West Virginia Historic Site
Between 1806-1807, the Patowmack Company excavated a 580-yard canal just above Virginius Island. Lift locks were erected at the lower end of this canal where the pulp mill ruins now stand. By deepening existing river channels above and below these locks,a waterway over a mile long was created.
Additional evidence of the Patowmack Company canals can be found along the Potomac at the Little Falls Skirting Canal, in the District of Columbia; the Patowmack Canal Lock at Great Falls, Va.; the Seneca Falls Canal near Seneca Lake;and House Falls above Harpers Ferry.
On Virginius Island in 1820, John H. Hall began assembling his patent rifles for the U.S. Government on Virginius Island. The site became known as Hall's Rifle Works, and the island on which it sat--separated from Virginius Island by a narrow channel of the Shenandoah--became known as Lower Hall Island. In 1844, the government began replacing Hall's frame shops with a new brick Rifle Factory that produced standard U.S. Model rifles until the Civil War. In 1861, Confederate troops disassembled the weapons machinery and shipped it south before burning the factory.
In 1848, a four-story "Brick Factory Building, of the most permanent character," began operation here. The building was fitted with gas lights, heated by steam pipes, and equipped with the latest cotton machinery--18 carding engines, three drawing frames, 18 spinning frames, and 97 power looms. The owners employed 70 workers in 1850, half of whom were women. During the Civil War, the building served as a Union hospital, and after the war, the building was converted into a flour mill by the firm Child & McCreight, which installed the four Leffel turbines you still see today. By 1870, this mill was producing 80,000 barrels of flour a year. The building was abandoned after the Flood of 1889.
In 1849, a second four-story brick cotton mill was built by the owners of the adjacent Cotton Factory. Called “Valley Mills,” a contemporary news-paper account reported that “this factory is capable of manufacturing 400 lbs. of Cotton yarn, 100 lbs. of Batting, and 50 lbs. of Candle wick per day.” A fire destroyed the building in November 1852.
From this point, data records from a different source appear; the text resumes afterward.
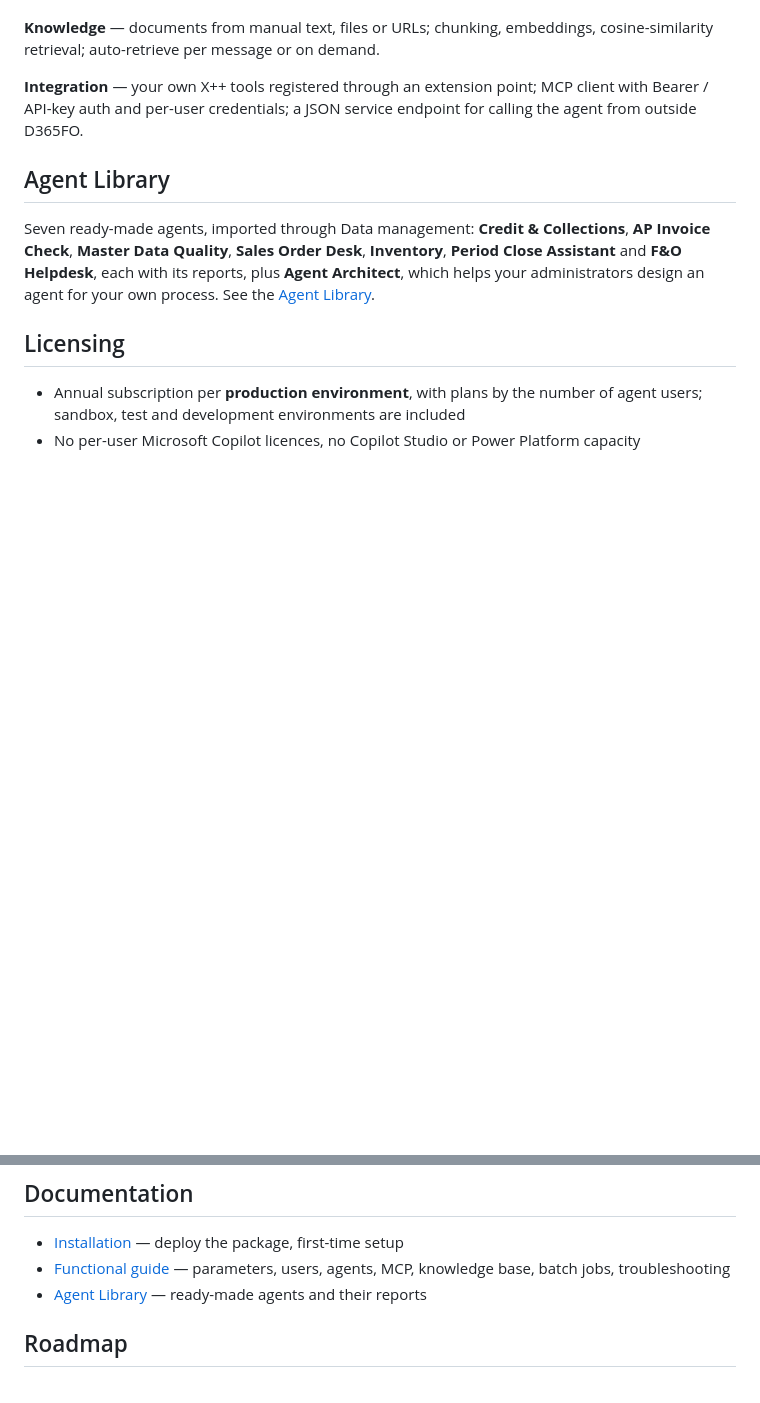
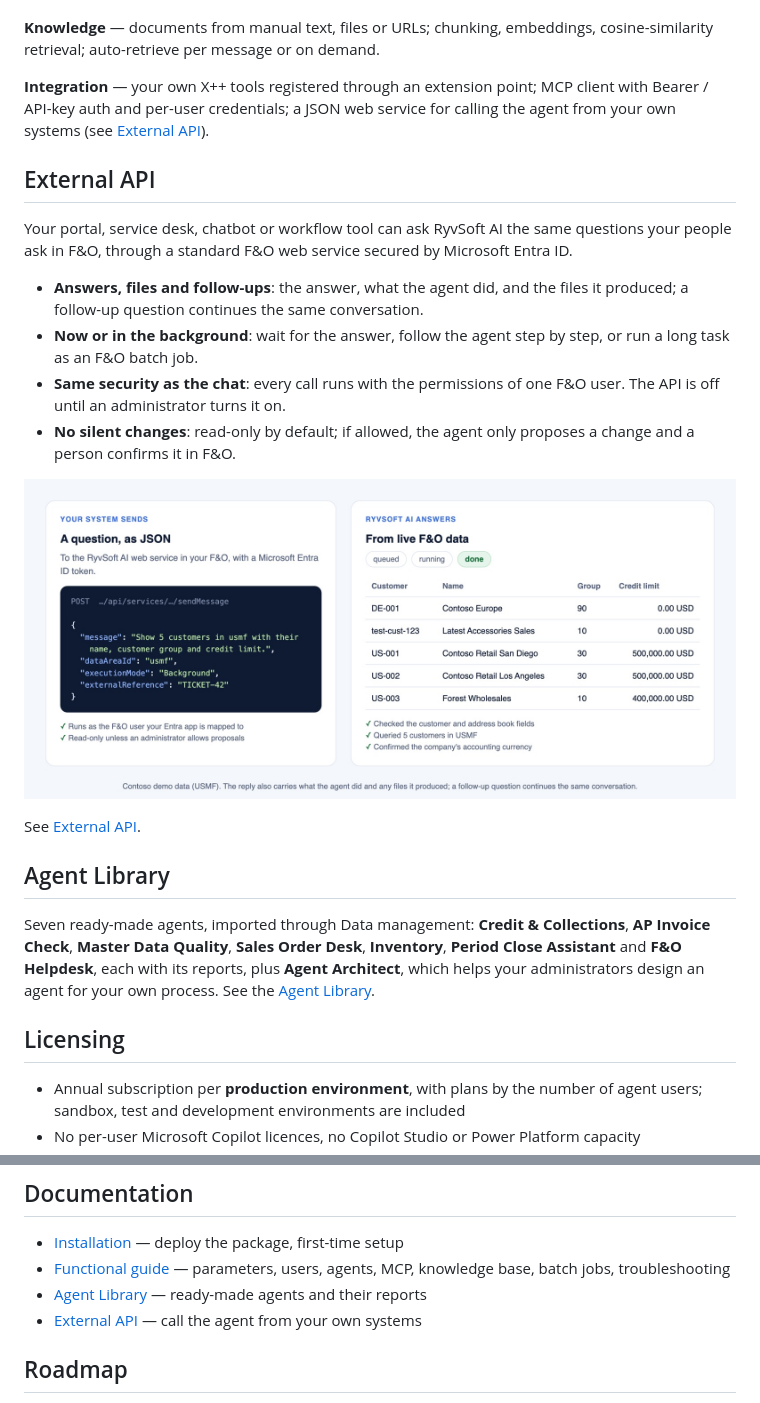
Before and after one commit to RomanovYevgenii/RyvFnoAI, a Markdown page: README.md, 2 parts joined by grey strips. GitHub-like rendering; pictures changed too: media/17-external-api.jpg (added); blank space fills up the shorter version.

Commit message:
External API: overview page, README section and example call
Co-Authored-By: Claude Opus 5.5 <noreply@anthropic.com>

```diff
--- a/README.md
+++ b/README.md
@@ -187,7 +187,20 @@ Build an F&O page by describing each block in plain words — no developer neede
 
 **Knowledge** — documents from manual text, files or URLs; chunking, embeddings, cosine-similarity retrieval; auto-retrieve per message or on demand.
 
-**Integration** — your own X++ tools registered through an extension point; MCP client with Bearer / API-key auth and per-user credentials; a JSON service endpoint for calling the agent from outside D365FO.
+**Integration** — your own X++ tools registered through an extension point; MCP client with Bearer / API-key auth and per-user credentials; a JSON web service for calling the agent from your own systems (see [External API](#external-api)).
+
+## External API
+
+Your portal, service desk, chatbot or workflow tool can ask RyvSoft AI the same questions your people ask in F&O, through a standard F&O web service secured by Microsoft Entra ID.
+
+- **Answers, files and follow-ups**: the answer, what the agent did, and the files it produced; a follow-up question continues the same conversation.
+- **Now or in the background**: wait for the answer, follow the agent step by step, or run a long task as an F&O batch job.
+- **Same security as the chat**: every call runs with the permissions of one F&O user. The API is off until an administrator turns it on.
+- **No silent changes**: read-only by default; if allowed, the agent only proposes a change and a person confirms it in F&O.
+
+![A system sends a question as JSON; RyvSoft AI answers from live F&O data](media/17-external-api.jpg)
+
+See [External API](docs/EXTERNAL_API.md).
 
 ## Agent Library
 
@@ -234,6 +247,7 @@ The [installation guide](docs/INSTALLATION.md) describes how a build is deployed
 - [Installation](docs/INSTALLATION.md) — deploy the package, first-time setup
 - [Functional guide](docs/FUNCTIONAL_GUIDE.md) — parameters, users, agents, MCP, knowledge base, batch jobs, troubleshooting
 - [Agent Library](docs/AGENT_LIBRARY.md) — ready-made agents and their reports
+- [External API](docs/EXTERNAL_API.md) — call the agent from your own systems
 
 ## Roadmap
 
```
Also changed, not shown: docs/EXTERNAL_API.md (added, +31 -0 lines).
This immense structure is a newcomer to the area. Opened in 1888, the mill was outfitted with ten turbines, arranged in pairs, located in five of the mill's six flumes. These wheels powered a large circular saw, two disc barking machines, a splitter, six shaking screens, six wet press machines, and four wood grinders. Employing as many as 51 men, the mill produced about 40 tons of “Spruce Ground Wood Pulp” daily. The mill operated until 1935.